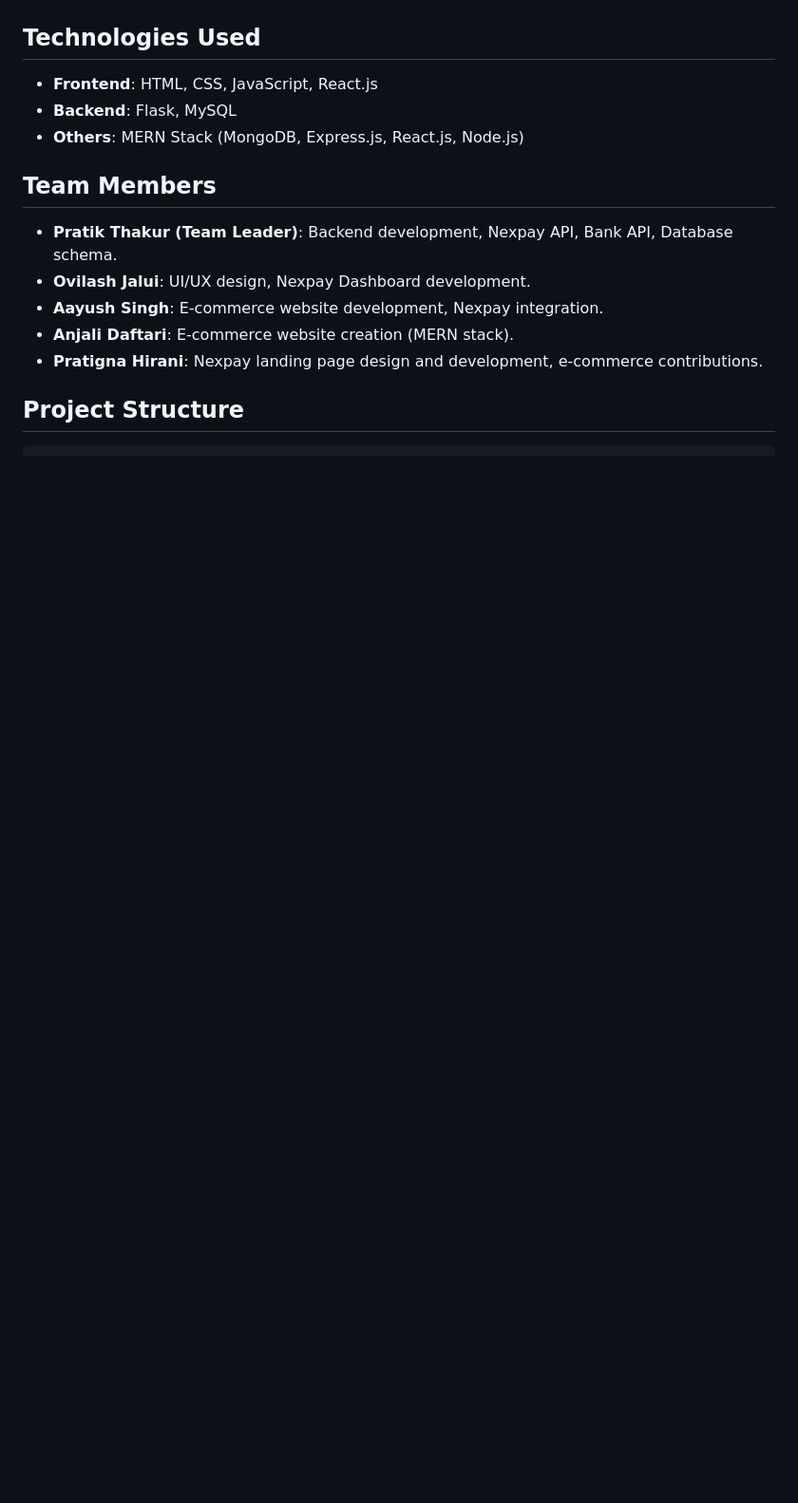
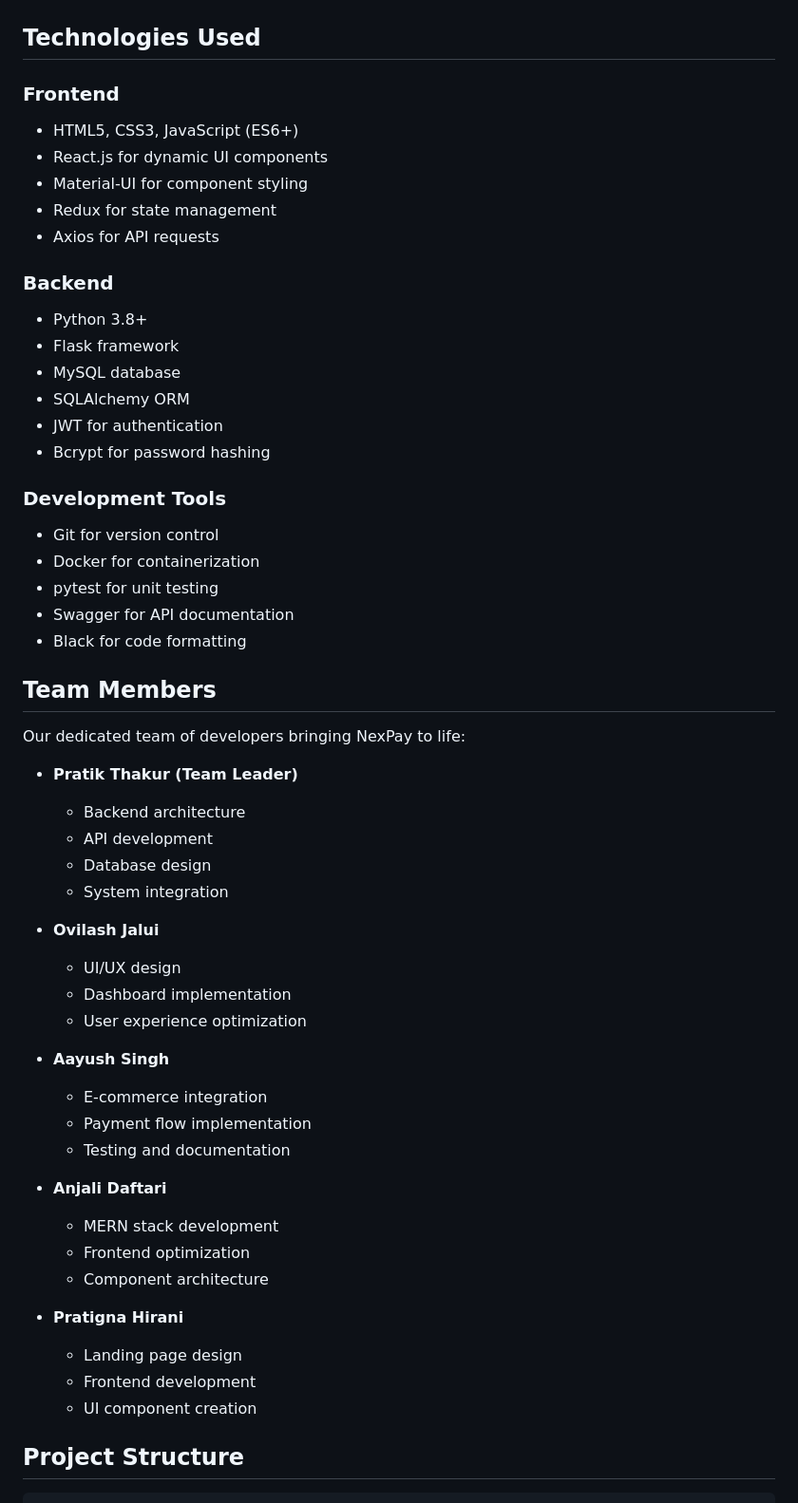
Before and after one commit to pratikthakur2003/Nexpay, a Markdown page: README.md, the part around one of its changes. Shown at 95% size. GitHub-like rendering; blank space fills up the shorter version.

```diff
--- a/README.md
+++ b/README.md
@@ -28,16 +60,56 @@ NexPay is a comprehensive payment gateway simulator designed to replicate the fu
 
 ## Technologies Used
 
-- **Frontend**: HTML, CSS, JavaScript, React.js
-- **Backend**: Flask, MySQL
-- **Others**: MERN Stack (MongoDB, Express.js, React.js, Node.js)
+### Frontend
+- HTML5, CSS3, JavaScript (ES6+)
+- React.js for dynamic UI components
+- Material-UI for component styling
+- Redux for state management
+- Axios for API requests
+
+### Backend
+- Python 3.8+
+- Flask framework
+- MySQL database
+- SQLAlchemy ORM
+- JWT for authentication
+- Bcrypt for password hashing
+
+### Development Tools
+- Git for version control
+- Docker for containerization
+- pytest for unit testing
+- Swagger for API documentation
+- Black for code formatting
 
 ## Team Members
 
-- **Pratik Thakur (Team Leader)**: Backend development, Nexpay API, Bank API, Database schema.
-- **Ovilash Jalui**: UI/UX design, Nexpay Dashboard development.
-- **Aayush Singh**: E-commerce website development, Nexpay integration.
-- **Anjali Daftari**: E-commerce website creation (MERN stack).
-- **Pratigna Hirani**: Nexpay landing page design and development, e-commerce contributions.
+Our dedicated team of developers bringing NexPay to life:
+
+- **Pratik Thakur (Team Leader)**
+  - Backend architecture
+  - API development
+  - Database design
+  - System integration
+
+- **Ovilash Jalui**
+  - UI/UX design
+  - Dashboard implementation
+  - User experience optimization
+
+- **Aayush Singh**
+  - E-commerce integration
+  - Payment flow implementation
+  - Testing and documentation
+
+- **Anjali Daftari**
+  - MERN stack development
+  - Frontend optimization
+  - Component architecture
+
+- **Pratigna Hirani**
+  - Landing page design
+  - Frontend development
+  - UI component creation
 
 ## Project Structure
```
Also changed, not shown: other parts of README.md (+107 -60 lines).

━━━━

▸ **Task description**
Within the listing, count the lines that contain the word "Singh", and give the count by itself.

▸ **Your response**
2